BARACK OBAMA, PRESIDENT ELECT: What is lacking right now is not good ideas. The problem we have is that Washington has become a place where good ideas go to die.
DENNIS: And it kind of reinforces her point and clarifies at the moment.
UNIDENTIFIED FEMALE: I like the guy. He can really go somewhere.
HOLMES: And in Electoral College, so to speak, iReporters Franco Carpoloti (ph) and Zack Harit (ph) pondered the question of what would happen if Barack Obama and John McCain were college roommates?
UNIDENTIFIED MALE: I'm John, all my friends call me Maverick, though. You must be Barack.
HOLMES: Their comedic production won them the comedic film festival's viewer's choice awards.
UNIDENTIFIED MALE: The more we knew about the candidate, the better we can make the film and the funnier we can make the inside jokes. So that's how that came about.
HOLMES: They pick up health care forms at the main office.
UNIDENTIFIED MALE: Is health care free?
UNIDENTIFIED FEMALE: No.
UNIDENTIFIED MALE: It should be.
UNIDENTIFIED MALE: No.
UNIDENTIFIED FEMALE: You don't think so?
UNIDENTIFIED MALE: No.
HOLMES: They sit down to a game of cards.
UNIDENTIFIED MALE: What do you want to play?
UNIDENTIFIED MALE: Let's play war.
UNIDENTIFIED MALE: I don't want to play war. I hate war. Are there any other alternatives?
UNIDENTIFIED MALE: No. I mean, the cards are on the table and it's way too late to bring them back now. So let's just play.
HOLMES: They also drive home the America votes 2008 buzzword.
UNIDENTIFIED MALE: What are you doing?
UNIDENTIFIED MALE: Changing.
UNIDENTIFIED MALE: In the living room?
UNIDENTIFIED MALE: Yeah, I love change.
NGUYEN: iReport was originally designed to allow all citizen journalists to contribute to breaking news coverage.
HOLMES (on camera): But as the iReport phenomenon grew, the types of stories submitted broadened out from breaking news and shared a slice of the real American life.
HENRY HANKS, ASSOCIATE PRODUCER, IREPORTS: One of the more interesting iReports we got was in the aftermath of Hurricane Ike in Fort Morgan, Alabama.
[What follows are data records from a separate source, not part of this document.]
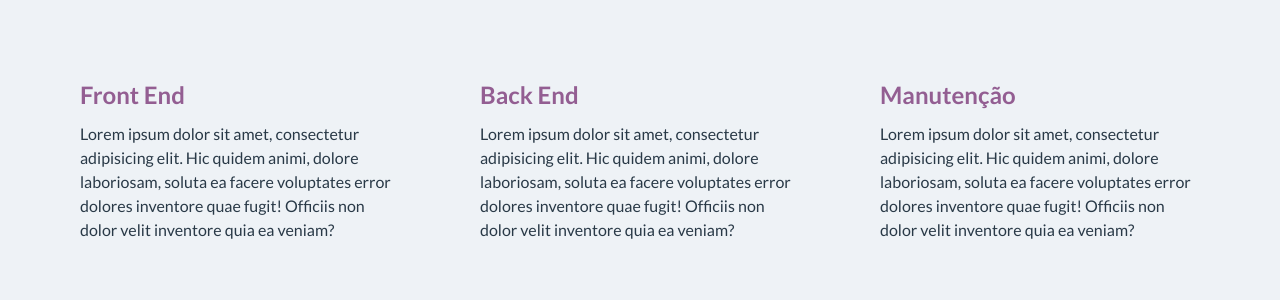
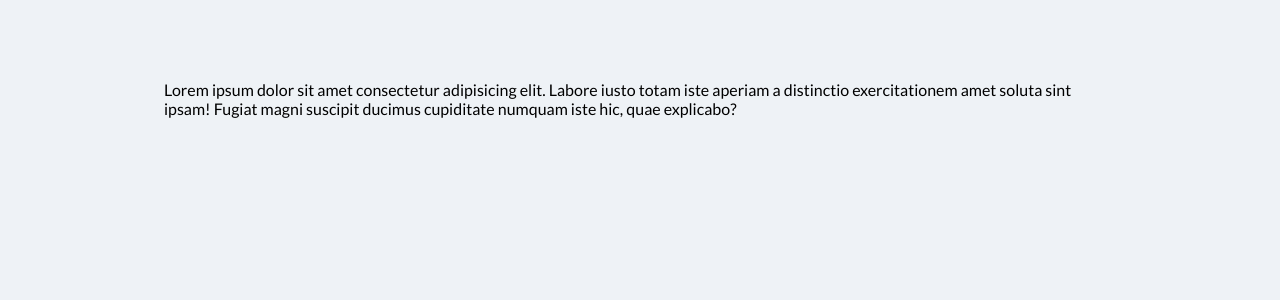
Before and after one commit to angelorpt/cataline-atomic-design, a Vue app: page / in a window 1280 px wide. Shown: the top 300 px of the page. Built offline with nearby package versions, Linux system fonts and the light colour scheme.

Commit message:
add | Component Boson Container

```diff
--- a/src/App.vue
+++ b/src/App.vue
@@ -1,16 +1,23 @@
 <template>
   <div class="component">
-    <Services />
+    <Container>
+      <p>
+        Lorem ipsum dolor sit amet consectetur adipisicing elit. Labore iusto
+        totam iste aperiam a distinctio exercitationem amet soluta sint ipsam!
+        Fugiat magni suscipit ducimus cupiditate numquam iste hic, quae
+        explicabo?
+      </p>
+    </Container>
   </div>
 </template>
 
 <script>
 import { defineComponent } from 'vue'
-import { Services } from '@/components/organisms'
+import { Container } from '@/components/bosons'
 
 export default defineComponent({
   components: {
-    Services
+    Container
   }
 })
 </script>
--- /dev/null
+++ b/src/components/bosons/Container.vue
@@ -0,0 +1,13 @@
+<template>
+  <div class="container">
+    <slot></slot>
+  </div>
+</template>
+
+<style lang="scss" scoped>
+.container {
+  width: 85%;
+  max-width: 1150px;
+  margin: 0 auto;
+}
+</style>
--- /dev/null
+++ b/src/components/bosons/index.ts
@@ -0,0 +1 @@
+export { default as Container } from './Container.vue'
```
Two iReporters both sent multiple photos of what appeared to be a civil war ship that washed up. It is still sort of a mystery where this came from. But the iReport community jumped in and just was fascinated by the story.
TYSON WHEATLEY, PRODUCER, IREPORT: One of the funnest assignments we did was created office cubicles.
We invited our readers to show us and take us into their work space and found some really sort of creative ways that people are decorating. This actually ended up being one of the most popular topics we had all year.
LILA KING, SENIOR PRODUCER, IREPORT: One night in early December, there was a really dramatic event in the night sky. Venus and Jupiter were just about to cross paths and they were really close to the moon and we saw these photos coming to ireport.com and they bubbled up to the top of the page because people were clicking on them and giving them high ratings. And because of that it became a phenomenon on cnn.com.
NGUYEN: It's amazing to think we were all tens of thousands of miles apart from one another but looking up and seeing the same thing.
HOLMES: Of course that's the beauty of it. Betty, the beauty of iReports through an online community we can bring one picture, one video, one moment in time to millions of viewers around the world through the networks of CNN. I'm T.J. Holmes.
NGUYEN: And I'm Betty Nguyen.
Thanks so much for joining us.
(BEGIN VIDEO CLIP)
O'BRIEN: My name is Soledad O'Brien.
UNIDENTIFIED MALE: (Inaudible)
COOPER: iReport for CNN.
UNIDENTIFIED MALE: CNN.
UNIDENTIFIED MALE: iReport for CNN.
UNIDENTIFIED MALE: iReport for CNN.
COOPER: I report for CNN.